Mansell took a comfortable win with Senna holding second after Alboreto's turbo experienced problems. Alboreto salvaged a 3rd place finish, which would end up being the last podium Enzo Ferrari personally saw his Formula One team score, as he only attended Grand Prix races in Italy, and would die 15 months later. Stefan Johansson (McLaren MP4/3) was in fourth place whilst Derek Warwick's late race retirement after his Arrows A10 ran out of fuel, handed fifth to Brundle for what would the only time in 5 seasons (1985-1989) that a Zakspeed would finish a race in the points. Nakajima rounded off the points in sixth place, which meant he was the first Japanese driver to score a world championship point.
|15||8||Andrea de Cesaris||Brabham-BMW||1:30.627||1:30.382||+4.556|
|17||24||Alessandro Nannini||Minardi-Motori Moderni||1:31.789||—||+5.963|
|18||23||Adrián Campos||Minardi-Motori Moderni||1:41.520||1:31.818||+5.992|
|21||21||Alex Caffi||Osella-Alfa Romeo||1:32.308||1:33.298||+6.482|
|27||22||Gabriele Tarquini||Osella-Alfa Romeo||1:43.446||—||+17.620|
|2||12||Ayrton Senna||Lotus-Honda||59||+ 27.545||1||6|
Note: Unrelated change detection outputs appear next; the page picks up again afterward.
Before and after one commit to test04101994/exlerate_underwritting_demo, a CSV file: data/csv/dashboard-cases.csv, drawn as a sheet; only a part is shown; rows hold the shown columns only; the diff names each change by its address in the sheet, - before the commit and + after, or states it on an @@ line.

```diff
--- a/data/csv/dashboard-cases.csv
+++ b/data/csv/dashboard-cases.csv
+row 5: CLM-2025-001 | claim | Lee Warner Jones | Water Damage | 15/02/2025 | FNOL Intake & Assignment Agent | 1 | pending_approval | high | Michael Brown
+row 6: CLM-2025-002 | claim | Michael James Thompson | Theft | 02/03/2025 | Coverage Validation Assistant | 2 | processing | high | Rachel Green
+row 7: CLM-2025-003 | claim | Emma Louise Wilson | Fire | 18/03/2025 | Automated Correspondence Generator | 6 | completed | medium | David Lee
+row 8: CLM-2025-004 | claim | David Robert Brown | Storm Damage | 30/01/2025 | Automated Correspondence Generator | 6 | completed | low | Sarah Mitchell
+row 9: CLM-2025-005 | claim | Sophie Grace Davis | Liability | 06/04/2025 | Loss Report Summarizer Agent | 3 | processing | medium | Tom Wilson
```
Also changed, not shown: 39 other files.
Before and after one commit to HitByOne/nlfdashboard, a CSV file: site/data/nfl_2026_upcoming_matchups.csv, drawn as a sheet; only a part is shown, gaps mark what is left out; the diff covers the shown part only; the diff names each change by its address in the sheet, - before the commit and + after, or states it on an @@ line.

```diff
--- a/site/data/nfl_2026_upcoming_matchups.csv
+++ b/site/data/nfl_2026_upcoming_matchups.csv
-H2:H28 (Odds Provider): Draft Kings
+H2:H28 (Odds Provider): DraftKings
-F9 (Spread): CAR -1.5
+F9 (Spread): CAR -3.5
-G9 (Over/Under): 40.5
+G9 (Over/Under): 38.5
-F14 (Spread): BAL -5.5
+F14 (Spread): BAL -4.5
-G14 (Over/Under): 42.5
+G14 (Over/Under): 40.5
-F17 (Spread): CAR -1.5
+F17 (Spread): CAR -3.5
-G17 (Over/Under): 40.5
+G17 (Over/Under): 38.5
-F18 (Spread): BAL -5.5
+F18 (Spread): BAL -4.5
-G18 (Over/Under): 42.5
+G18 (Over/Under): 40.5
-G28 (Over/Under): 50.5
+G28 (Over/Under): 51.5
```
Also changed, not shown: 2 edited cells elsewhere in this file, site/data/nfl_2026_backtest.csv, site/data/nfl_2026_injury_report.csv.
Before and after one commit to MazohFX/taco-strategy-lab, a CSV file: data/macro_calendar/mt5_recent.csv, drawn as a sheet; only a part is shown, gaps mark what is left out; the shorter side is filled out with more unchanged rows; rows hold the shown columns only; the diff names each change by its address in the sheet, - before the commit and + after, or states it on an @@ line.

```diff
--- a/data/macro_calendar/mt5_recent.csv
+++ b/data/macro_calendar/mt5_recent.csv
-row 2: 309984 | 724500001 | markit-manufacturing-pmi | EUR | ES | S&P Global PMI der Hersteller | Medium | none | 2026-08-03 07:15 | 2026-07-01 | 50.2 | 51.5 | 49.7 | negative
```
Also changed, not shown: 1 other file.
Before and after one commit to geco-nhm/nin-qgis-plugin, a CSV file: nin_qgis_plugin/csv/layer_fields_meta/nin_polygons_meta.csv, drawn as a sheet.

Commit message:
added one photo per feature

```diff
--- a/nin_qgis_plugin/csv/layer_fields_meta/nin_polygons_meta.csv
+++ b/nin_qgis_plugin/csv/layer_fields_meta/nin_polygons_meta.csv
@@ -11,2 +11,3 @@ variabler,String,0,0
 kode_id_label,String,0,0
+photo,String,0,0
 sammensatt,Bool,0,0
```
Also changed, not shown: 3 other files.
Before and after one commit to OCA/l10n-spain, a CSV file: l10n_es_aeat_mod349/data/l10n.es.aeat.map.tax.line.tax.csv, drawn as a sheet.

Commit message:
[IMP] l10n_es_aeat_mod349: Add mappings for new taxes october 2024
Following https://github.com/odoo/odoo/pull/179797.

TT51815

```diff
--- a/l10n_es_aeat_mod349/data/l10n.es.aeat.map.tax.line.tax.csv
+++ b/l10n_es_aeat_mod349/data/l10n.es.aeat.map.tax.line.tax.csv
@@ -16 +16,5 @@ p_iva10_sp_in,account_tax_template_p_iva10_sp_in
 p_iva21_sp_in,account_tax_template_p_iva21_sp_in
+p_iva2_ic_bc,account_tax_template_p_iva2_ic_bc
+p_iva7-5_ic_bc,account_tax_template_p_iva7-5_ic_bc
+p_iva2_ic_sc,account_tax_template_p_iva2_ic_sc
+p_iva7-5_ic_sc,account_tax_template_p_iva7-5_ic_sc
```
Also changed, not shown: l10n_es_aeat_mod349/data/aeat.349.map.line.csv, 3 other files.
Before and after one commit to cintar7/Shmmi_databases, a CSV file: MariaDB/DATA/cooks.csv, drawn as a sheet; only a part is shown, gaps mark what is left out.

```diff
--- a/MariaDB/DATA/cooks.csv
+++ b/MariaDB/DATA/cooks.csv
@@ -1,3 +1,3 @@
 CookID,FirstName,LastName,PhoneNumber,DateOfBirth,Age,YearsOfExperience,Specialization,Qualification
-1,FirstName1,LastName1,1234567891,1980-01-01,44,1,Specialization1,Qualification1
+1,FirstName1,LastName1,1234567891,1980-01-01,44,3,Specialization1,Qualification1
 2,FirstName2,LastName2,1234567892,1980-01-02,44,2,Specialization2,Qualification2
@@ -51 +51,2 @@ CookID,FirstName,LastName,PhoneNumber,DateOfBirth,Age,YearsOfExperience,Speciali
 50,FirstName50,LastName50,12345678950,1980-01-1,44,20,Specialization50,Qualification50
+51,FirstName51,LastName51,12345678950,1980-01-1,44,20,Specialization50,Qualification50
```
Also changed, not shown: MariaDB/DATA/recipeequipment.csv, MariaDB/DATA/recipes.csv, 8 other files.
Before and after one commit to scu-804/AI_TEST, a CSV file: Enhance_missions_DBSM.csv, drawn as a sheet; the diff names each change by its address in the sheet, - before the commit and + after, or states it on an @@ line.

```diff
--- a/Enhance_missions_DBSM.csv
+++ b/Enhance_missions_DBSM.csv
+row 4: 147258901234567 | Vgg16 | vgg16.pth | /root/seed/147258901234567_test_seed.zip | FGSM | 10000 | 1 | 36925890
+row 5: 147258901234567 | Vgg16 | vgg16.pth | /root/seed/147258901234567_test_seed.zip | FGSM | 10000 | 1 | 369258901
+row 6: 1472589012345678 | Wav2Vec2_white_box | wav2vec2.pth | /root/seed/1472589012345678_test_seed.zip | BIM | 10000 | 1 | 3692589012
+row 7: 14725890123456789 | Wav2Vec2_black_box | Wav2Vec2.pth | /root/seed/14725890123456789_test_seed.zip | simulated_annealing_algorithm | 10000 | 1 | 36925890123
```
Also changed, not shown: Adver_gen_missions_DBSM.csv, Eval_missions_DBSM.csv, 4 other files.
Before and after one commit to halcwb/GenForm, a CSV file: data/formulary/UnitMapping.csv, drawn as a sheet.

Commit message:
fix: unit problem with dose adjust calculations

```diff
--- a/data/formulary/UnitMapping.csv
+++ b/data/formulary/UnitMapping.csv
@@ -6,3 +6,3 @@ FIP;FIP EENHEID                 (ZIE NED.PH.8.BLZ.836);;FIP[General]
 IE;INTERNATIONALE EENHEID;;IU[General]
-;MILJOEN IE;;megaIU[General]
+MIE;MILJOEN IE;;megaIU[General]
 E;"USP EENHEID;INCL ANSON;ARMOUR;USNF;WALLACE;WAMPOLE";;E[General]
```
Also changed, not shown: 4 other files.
|3||27||Michele Alboreto||Ferrari||59||+ 39.144||6||4|
|4||2||Stefan Johansson||McLaren-TAG||59||+ 1:00.588||8||3|
|5||9||Martin Brundle||Zakspeed||57||+ 2 Laps||14||2|
|6||11||Satoru Nakajima||Lotus-Honda||57||+ 2 Laps / Out of fuel||12||1|
|7||10||Christian Danner||Zakspeed||57||+ 2 Laps||17|
|8 (1)||4||Philippe Streiff||Tyrrell-Ford||57||+ 2 Laps||20|
|9||7||Riccardo Patrese||Brabham-BMW||57||+ 2 Laps / Alternator||7|
|10 (2)||30||Philippe Alliot||Lola-Ford||56||+ 3 Laps||21|
|11||17||Derek Warwick||Arrows-Megatron||55||+ 4 Laps / Out of fuel||10|
|12||21||Alex Caffi||Osella-Alfa Romeo||54||+ 5 Laps / Out of fuel||19|
|13 (3)||14||Pascal Fabre||AGS-Ford||53||+ 6 Laps||24|
|Ret||8||Andrea de Cesaris||Brabham-BMW||39||Spun off||13|
|Ret||23||Adrián Campos||Minardi-Motori Moderni||30||Gearbox||16|
|Ret||22||Gabriele Tarquini||Osella-Alfa Romeo||26||Gearbox||25|
|Ret||24||Alessandro Nannini||Minardi-Motori Moderni||25||Turbo||15|
Championship standings after the raceEdit
- Note: Only the top five positions are included for all four sets of standings.
- "A Race to Remember". Autosport. Retrieved 9 January 2016.
- "San Marino Grand Prix - QUALIFYING 1". formula1.com. Retrieved 15 September 2017.
- "San Marino Grand Prix - QUALIFYING 2". formula1.com. Retrieved 15 September 2017.
- "San Marino Grand Prix - OVERALL QUALIFYING". formula1.com. Retrieved 15 September 2017.
- "1987 San Marino Grand Prix". formula1.com. Archived from the original on 3 November 2014. Retrieved 23 December 2015.
- "San Marino 1987 - Championship • STATS F1". www.statsf1.com. Retrieved 20 March 2019.